(Title Image: The Times)
In the 2018-19 budget, the Welsh Government put forward proposals for four new taxes – one of which would go forward for consideration by the UK Government.
Amongst those four proposals was a “tourist tax” – a small surcharge which would be added to the per-night price of accommodation and (presumably) used to offset some of the negative aspects of tourism as well as fund investments in tourist facilities.
The Welsh Conservatives oppose the idea and used their weekly debate to highlight the issue.
- Does not believe that a tourism tax should be implemented in Wales.
Shadow Finance Minister, Nick Ramsay AM (Con, Monmouth)
For (the motion): We don’t know the effect it could have on the industry.
- Plaid Cymru has a confused position on a tourist tax and wants to avoid talking about it; Adam Price voiced support for it only for the group to decide it was a bad idea.
- The Bevan Foundation – who raised the idea – don’t know what the impact would be, while the proposal has been met with widespread criticism from the tourist industry.
- Worried it could see people staying near the border deciding to remain in England.
- The tax is regressive and tourism businesses already pay 20% VAT.
Steffan Lewis AM (Plaid, South Wales East)
For (in principle): Would prefer a disposable plastics tax instead.
- A tourist tax “is not Plaid Cymru” policy; put forward an amendment to support a disposable plastics tax (which was rejected).
- The tourist industry has a disproportionate tax burden due to high levels of VAT; Plaid wants it cut to 5%.
Angela Burns AM (Con, Carms. W & S. Pembs.)
For: It could put off visitors.
- The tax would have a serious impact on visitor numbers and tourism-related jobs; tourism employs a higher proportion of the Welsh workforce than the other Home Nations.
- Comparisons with other countries are not like-for-like as they have higher bed occupancy rates than the UK.
- We would be “less attractive than Cornwall” to UK visitors.
Neil Hamilton AM (UKIP, Mid & West Wales)
For: The UK is poor value for money for tourists already.
- The UK is facing its highest tax burden since 1986 (Institute for Fiscal Studies).
- The UK ranks 135th of 136 nations on price competitiveness in tourism so even an extra £1-2 would make Wales less attractive.
- Tourism taxes work in places where tourist demand is constant throughout the year.
Suzy Davies AM (Con, South Wales West)
Declared Interest: Husband is a partner in a tourist business.
For: Even if it’s small, the tax will be noticed.
- Members of a cross-party tourism group are “very, very nervous”.

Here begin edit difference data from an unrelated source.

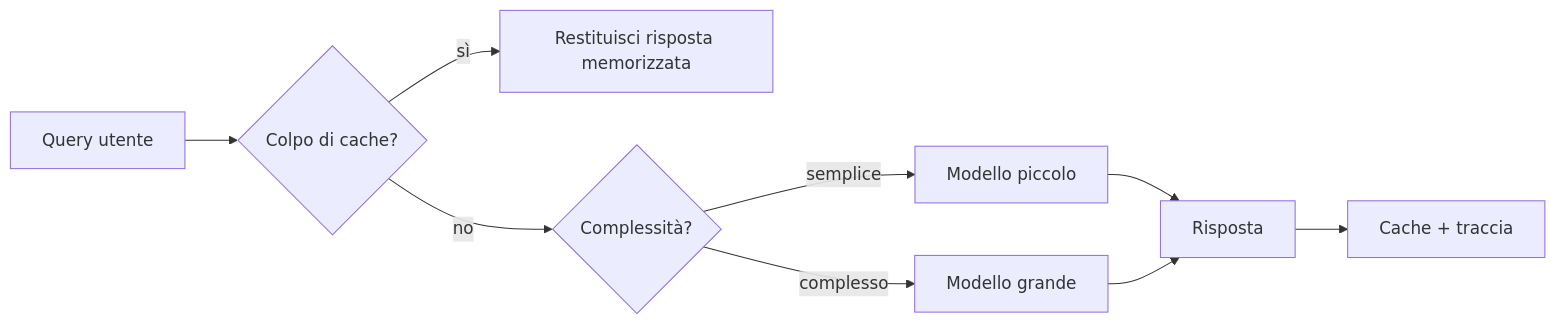
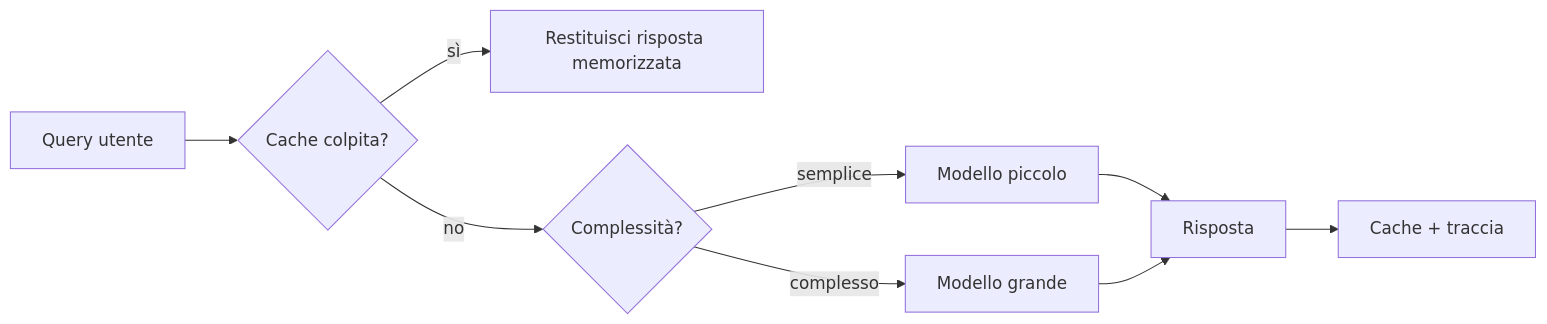
One commit to gabrielmoreira/agent-skills-mirror changed the third of 4 diagrams in mirrors/repos/microsoft@ai-agents-for-beginners/translations/it/16-deploying-scalable-agents/README.md. Above: the diagram before and after it, drawn with Mermaid. The commit also changed other lines of this file and 3581 other files, not shown here.

````diff
--- a/mirrors/repos/microsoft@ai-agents-for-beginners/translations/it/16-deploying-scalable-agents/README.md
+++ b/mirrors/repos/microsoft@ai-agents-for-beginners/translations/it/16-deploying-scalable-agents/README.md
@@ -134,11 +134,11 @@
 ```mermaid
 flowchart LR
-    Q[Query utente] --> C{Colpo di cache?}
+    Q[Query utente] --> C{Cache colpita?}
     C -->|sì| R[Restituisci risposta memorizzata]
     C -->|no| Router{Complessità?}
     Router -->|semplice| SLM[Modello piccolo]
     Router -->|complesso| LLM[Modello grande]
     SLM --> Out[Risposta]
     LLM --> Out
     Out --> Store[Cache + traccia]
 ```
````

- You would notice the tourist tax if you’re on a tight budget.
- Tourist tax in Catalonia was divisive and primarily done to raise funds following the Great Recession and resentment against high prices driven by tourists.

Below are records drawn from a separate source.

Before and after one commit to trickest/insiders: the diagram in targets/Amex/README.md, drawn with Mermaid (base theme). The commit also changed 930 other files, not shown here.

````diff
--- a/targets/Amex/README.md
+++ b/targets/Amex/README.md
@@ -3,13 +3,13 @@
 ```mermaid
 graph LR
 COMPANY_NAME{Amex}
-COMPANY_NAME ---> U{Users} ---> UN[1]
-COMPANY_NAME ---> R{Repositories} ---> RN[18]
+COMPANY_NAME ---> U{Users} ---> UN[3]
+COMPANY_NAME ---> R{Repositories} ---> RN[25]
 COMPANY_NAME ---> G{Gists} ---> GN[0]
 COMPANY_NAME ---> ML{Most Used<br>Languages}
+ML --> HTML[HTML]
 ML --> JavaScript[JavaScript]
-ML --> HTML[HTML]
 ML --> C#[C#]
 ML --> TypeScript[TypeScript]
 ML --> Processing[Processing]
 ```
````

Welsh Government Response
Local Government & Finance Secretary, Mark Drakeford (Lab, Cardiff West)
- The debate was “disappointing” because the Conservatives are attempting to close it down; the views of one political party shouldn’t be imposed without a chance for proper debate.
- The tourism tax is only at the idea stage.
- Finds it hard to believe that someone seeking an overnight stay in Pembrokeshire would choose to stay in Hereford over an extra £1 a night.
- A new tax will be shortlisted early in 2018.
I have to agree with Mark Drakeford as from what I read this was a poor debate and a missed opportunity; the fact Nick Ramsay was attacking Plaid straight out from the blocks said it all, sadly.
Tourism has a fluffy image but has its downsides.
Some examples that immediately spring to mind include rescuing and treating people who get stuck up Snowdon in shorts and t-shirts (or dragged out to sea by a rip-current), drunken hen and stag parties galavanting through Tenby, rubbish strewn across Barry Island on the first sunny day of the summer, clean-ups after major events in Cardiff, low wages and seasonal jobs for the workforce and second home ownership killing smaller rural villages.
All this – and more positive investments like tourism promotion, accommodation upgrades and improved facilities – has to be paid for somehow; so why shouldn’t the people making use of it pay a bit extra? Tourism is after all, at heart, about luxury.